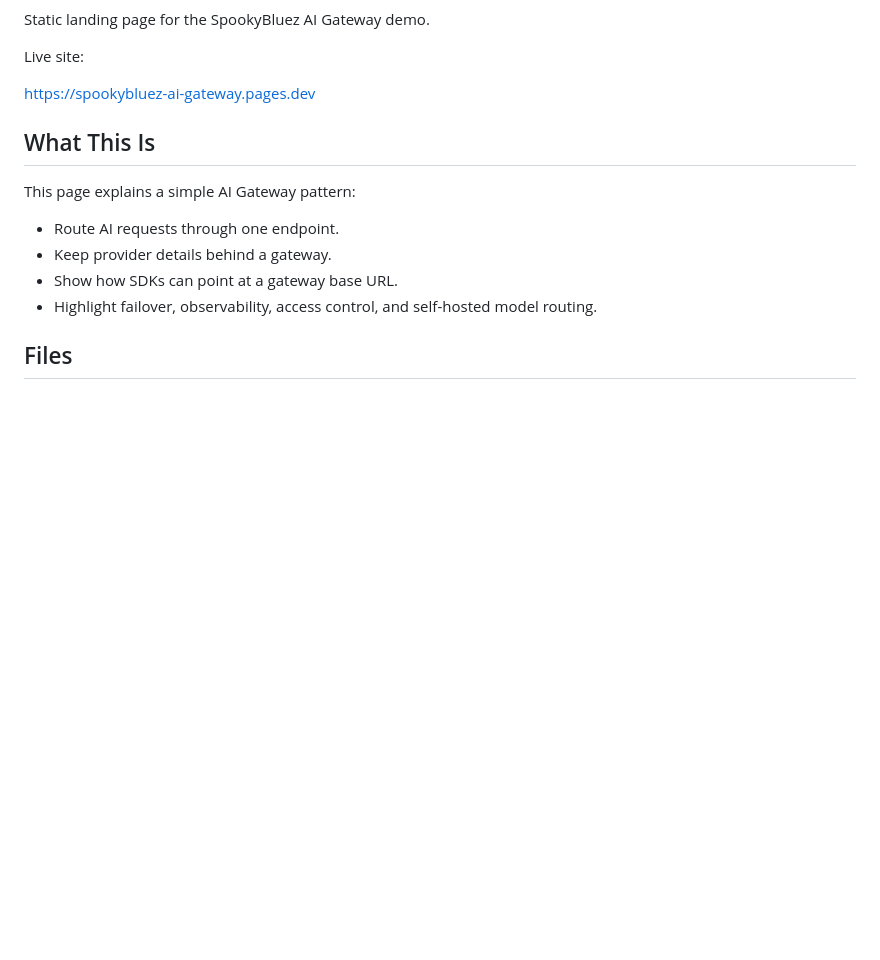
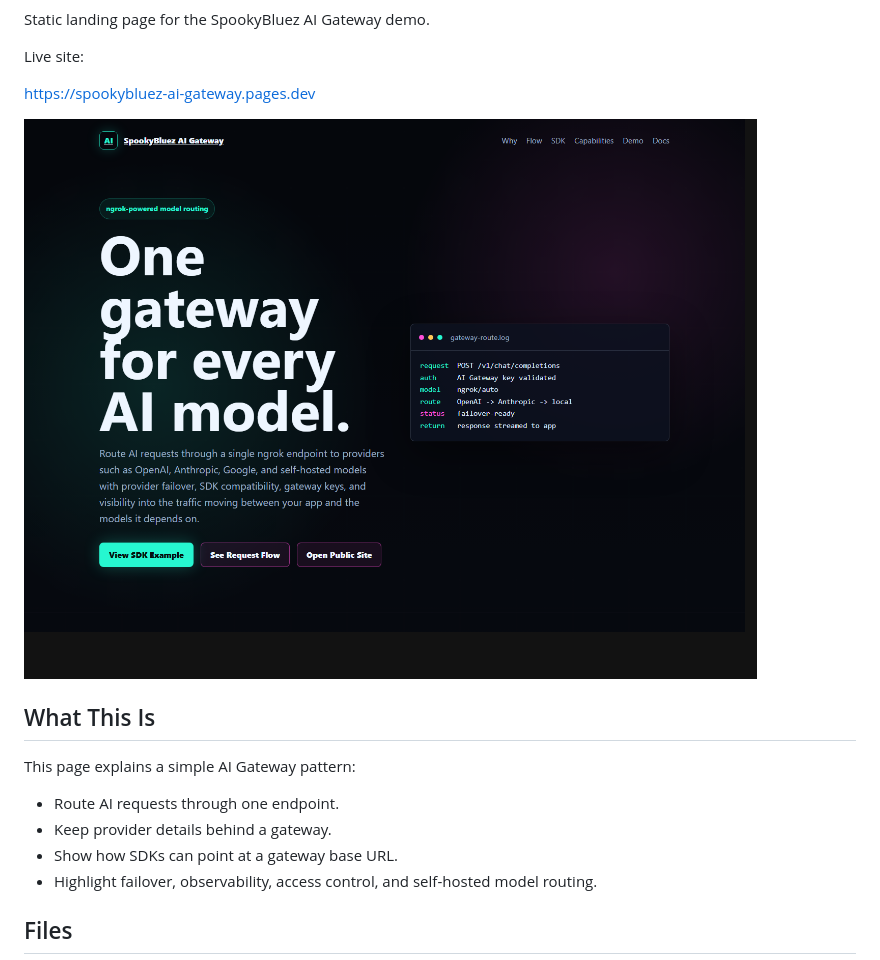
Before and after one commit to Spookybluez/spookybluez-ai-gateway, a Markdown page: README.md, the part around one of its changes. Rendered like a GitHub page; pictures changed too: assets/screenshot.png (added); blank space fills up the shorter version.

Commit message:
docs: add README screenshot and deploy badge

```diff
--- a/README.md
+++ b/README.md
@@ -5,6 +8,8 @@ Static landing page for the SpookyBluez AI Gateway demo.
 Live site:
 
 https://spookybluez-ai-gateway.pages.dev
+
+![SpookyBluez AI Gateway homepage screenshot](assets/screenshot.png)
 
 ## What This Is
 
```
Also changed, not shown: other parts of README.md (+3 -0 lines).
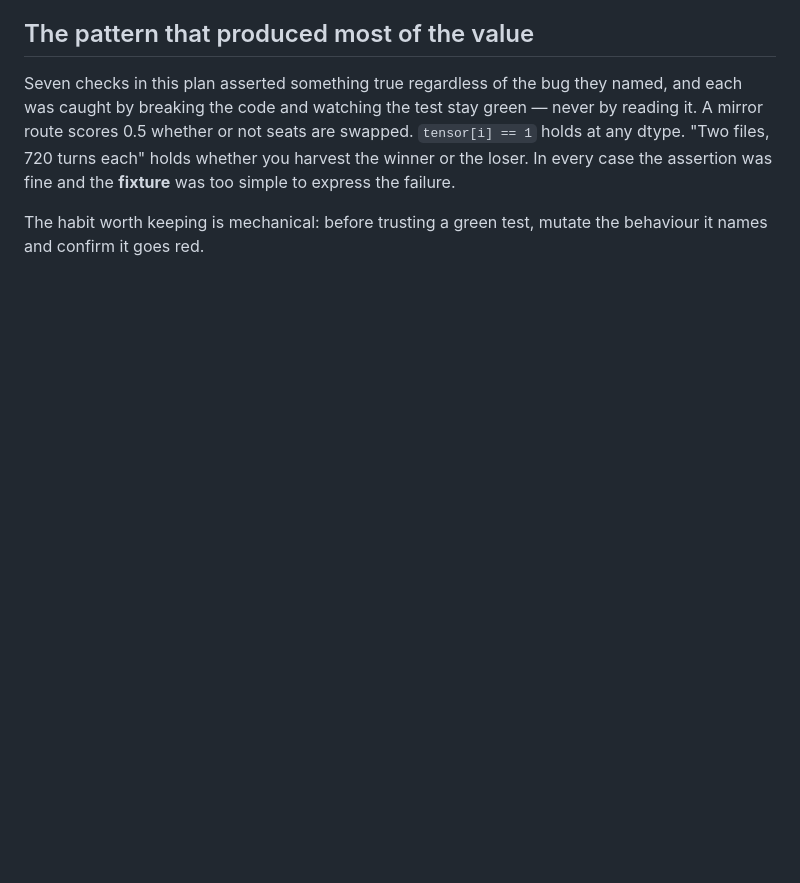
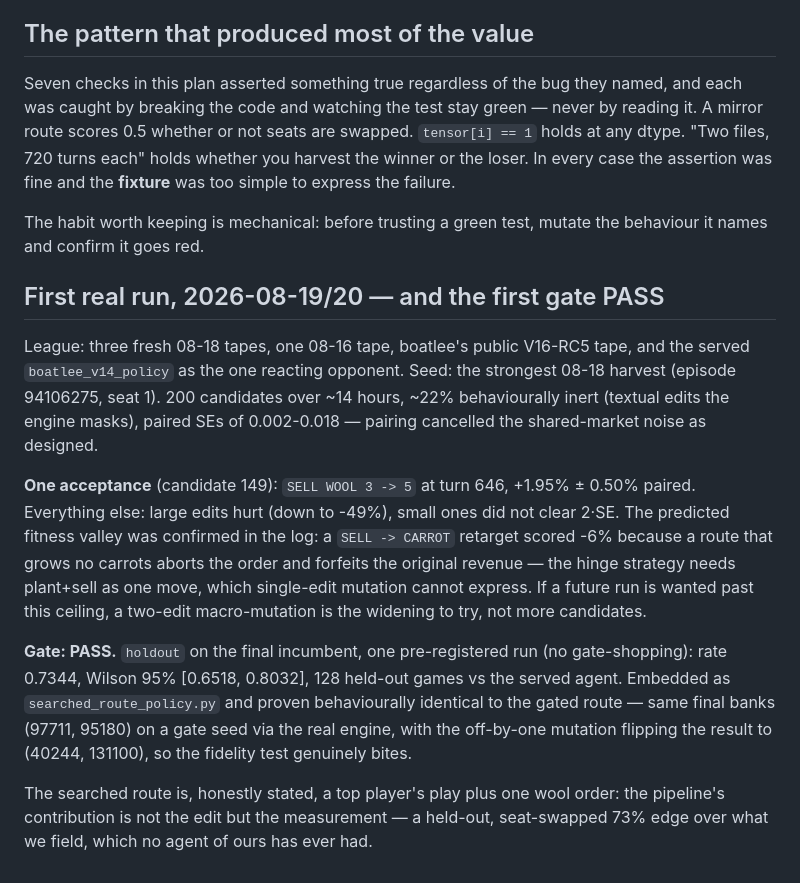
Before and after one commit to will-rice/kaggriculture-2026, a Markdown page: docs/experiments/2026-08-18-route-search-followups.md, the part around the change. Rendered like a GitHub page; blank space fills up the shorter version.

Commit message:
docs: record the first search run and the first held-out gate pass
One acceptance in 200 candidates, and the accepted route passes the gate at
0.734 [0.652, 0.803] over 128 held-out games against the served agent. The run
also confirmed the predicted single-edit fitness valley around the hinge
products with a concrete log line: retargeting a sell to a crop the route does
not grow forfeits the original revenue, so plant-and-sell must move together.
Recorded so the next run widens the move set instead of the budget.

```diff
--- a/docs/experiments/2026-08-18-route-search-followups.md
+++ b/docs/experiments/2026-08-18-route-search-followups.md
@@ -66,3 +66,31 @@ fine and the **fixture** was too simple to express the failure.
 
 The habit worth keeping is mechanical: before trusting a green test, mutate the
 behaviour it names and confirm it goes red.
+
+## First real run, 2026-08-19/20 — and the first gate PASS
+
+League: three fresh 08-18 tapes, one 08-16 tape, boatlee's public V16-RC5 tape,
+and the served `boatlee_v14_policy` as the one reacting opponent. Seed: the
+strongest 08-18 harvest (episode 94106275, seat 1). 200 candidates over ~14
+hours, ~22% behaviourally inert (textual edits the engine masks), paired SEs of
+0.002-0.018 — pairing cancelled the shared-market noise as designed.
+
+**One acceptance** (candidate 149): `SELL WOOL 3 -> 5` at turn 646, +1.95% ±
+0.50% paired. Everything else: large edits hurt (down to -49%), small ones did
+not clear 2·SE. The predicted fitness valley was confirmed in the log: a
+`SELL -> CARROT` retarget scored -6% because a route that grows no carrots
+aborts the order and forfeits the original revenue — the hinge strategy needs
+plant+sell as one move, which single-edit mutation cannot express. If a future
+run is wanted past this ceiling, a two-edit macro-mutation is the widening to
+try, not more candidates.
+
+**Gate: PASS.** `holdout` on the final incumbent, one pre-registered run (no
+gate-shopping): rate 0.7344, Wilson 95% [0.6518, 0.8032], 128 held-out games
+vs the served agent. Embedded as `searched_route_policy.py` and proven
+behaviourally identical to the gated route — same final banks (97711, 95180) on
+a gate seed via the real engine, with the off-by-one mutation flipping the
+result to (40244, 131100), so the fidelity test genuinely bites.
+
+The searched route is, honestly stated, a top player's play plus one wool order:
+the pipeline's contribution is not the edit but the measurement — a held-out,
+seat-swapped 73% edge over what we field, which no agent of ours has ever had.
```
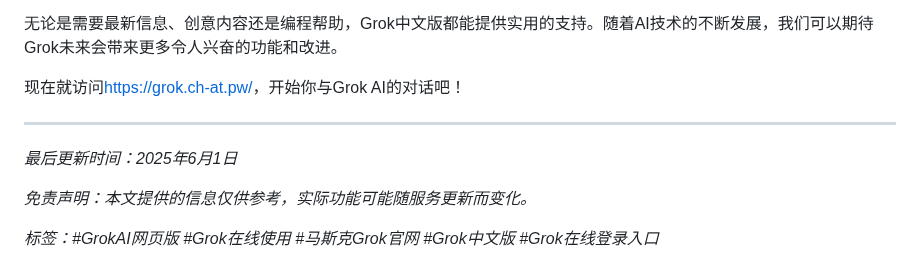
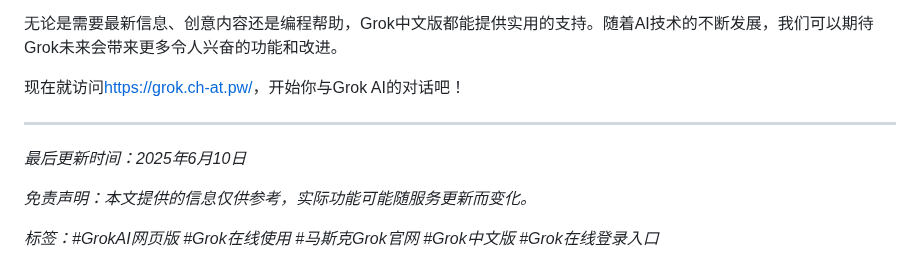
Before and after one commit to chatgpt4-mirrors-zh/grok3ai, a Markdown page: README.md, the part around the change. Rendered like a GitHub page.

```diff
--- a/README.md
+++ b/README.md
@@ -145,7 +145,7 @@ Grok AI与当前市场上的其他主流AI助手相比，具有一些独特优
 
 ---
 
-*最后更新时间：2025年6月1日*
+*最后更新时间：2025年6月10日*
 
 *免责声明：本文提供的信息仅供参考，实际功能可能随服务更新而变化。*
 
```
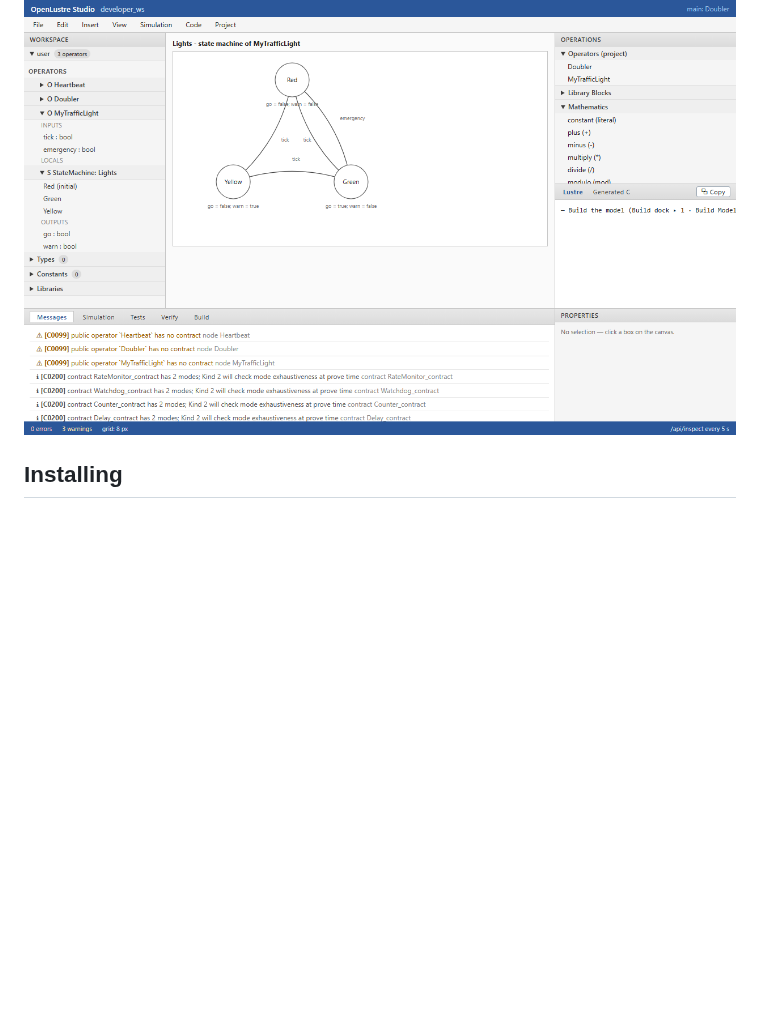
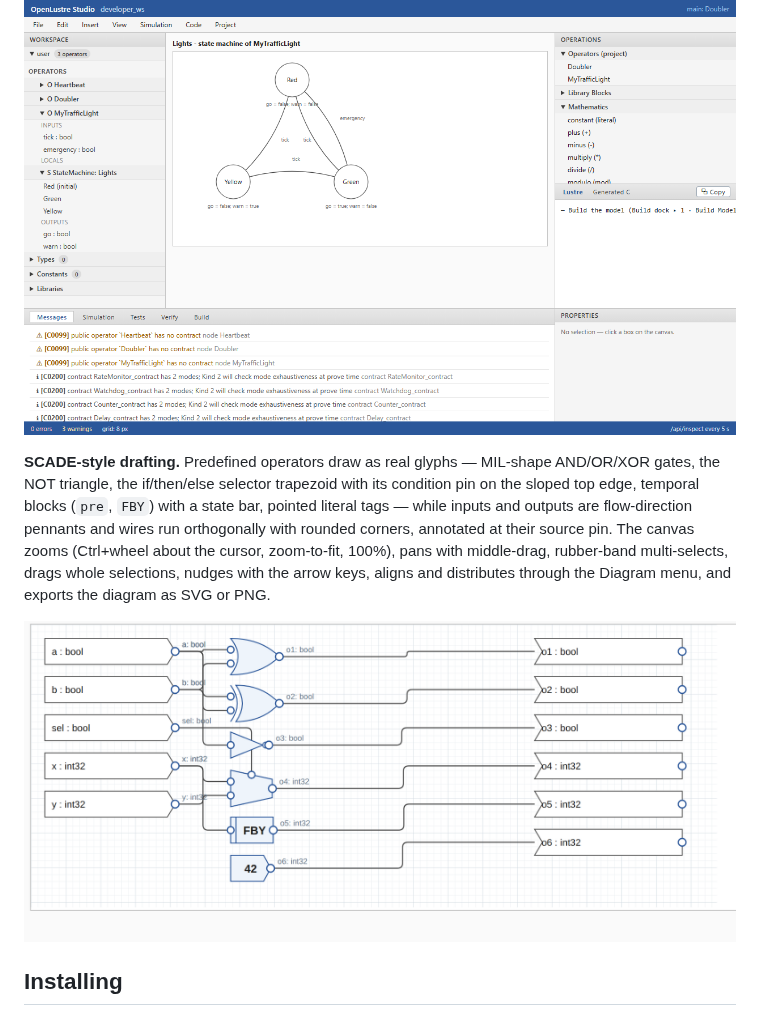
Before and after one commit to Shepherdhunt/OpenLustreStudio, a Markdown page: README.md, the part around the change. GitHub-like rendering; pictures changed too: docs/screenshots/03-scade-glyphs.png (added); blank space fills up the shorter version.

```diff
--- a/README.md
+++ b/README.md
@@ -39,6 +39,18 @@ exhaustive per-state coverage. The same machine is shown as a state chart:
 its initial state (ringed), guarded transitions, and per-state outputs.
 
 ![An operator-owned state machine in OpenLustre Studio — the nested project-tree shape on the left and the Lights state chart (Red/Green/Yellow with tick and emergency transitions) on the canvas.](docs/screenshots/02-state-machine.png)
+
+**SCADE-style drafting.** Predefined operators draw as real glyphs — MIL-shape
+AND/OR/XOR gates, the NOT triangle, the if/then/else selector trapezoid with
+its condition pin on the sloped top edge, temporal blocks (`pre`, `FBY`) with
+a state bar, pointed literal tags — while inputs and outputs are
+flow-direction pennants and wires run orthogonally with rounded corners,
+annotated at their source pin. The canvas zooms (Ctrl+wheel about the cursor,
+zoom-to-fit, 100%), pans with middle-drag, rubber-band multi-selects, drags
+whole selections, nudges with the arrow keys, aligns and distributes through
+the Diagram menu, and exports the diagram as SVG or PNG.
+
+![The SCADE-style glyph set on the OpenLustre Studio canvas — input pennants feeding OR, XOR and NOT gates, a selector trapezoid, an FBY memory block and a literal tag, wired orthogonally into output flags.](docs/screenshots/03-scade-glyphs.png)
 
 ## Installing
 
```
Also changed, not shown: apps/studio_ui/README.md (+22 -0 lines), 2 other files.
·····
- BRIEF -
Read the records above. Show each line that has the string "acceptance".

- ANSWER TO THIS PROBLEM -
One acceptance in 200 candidates, and the accepted route passes the gate at
+**One acceptance** (candidate 149): `SELL WOOL 3 -> 5` at turn 646, +1.95% ±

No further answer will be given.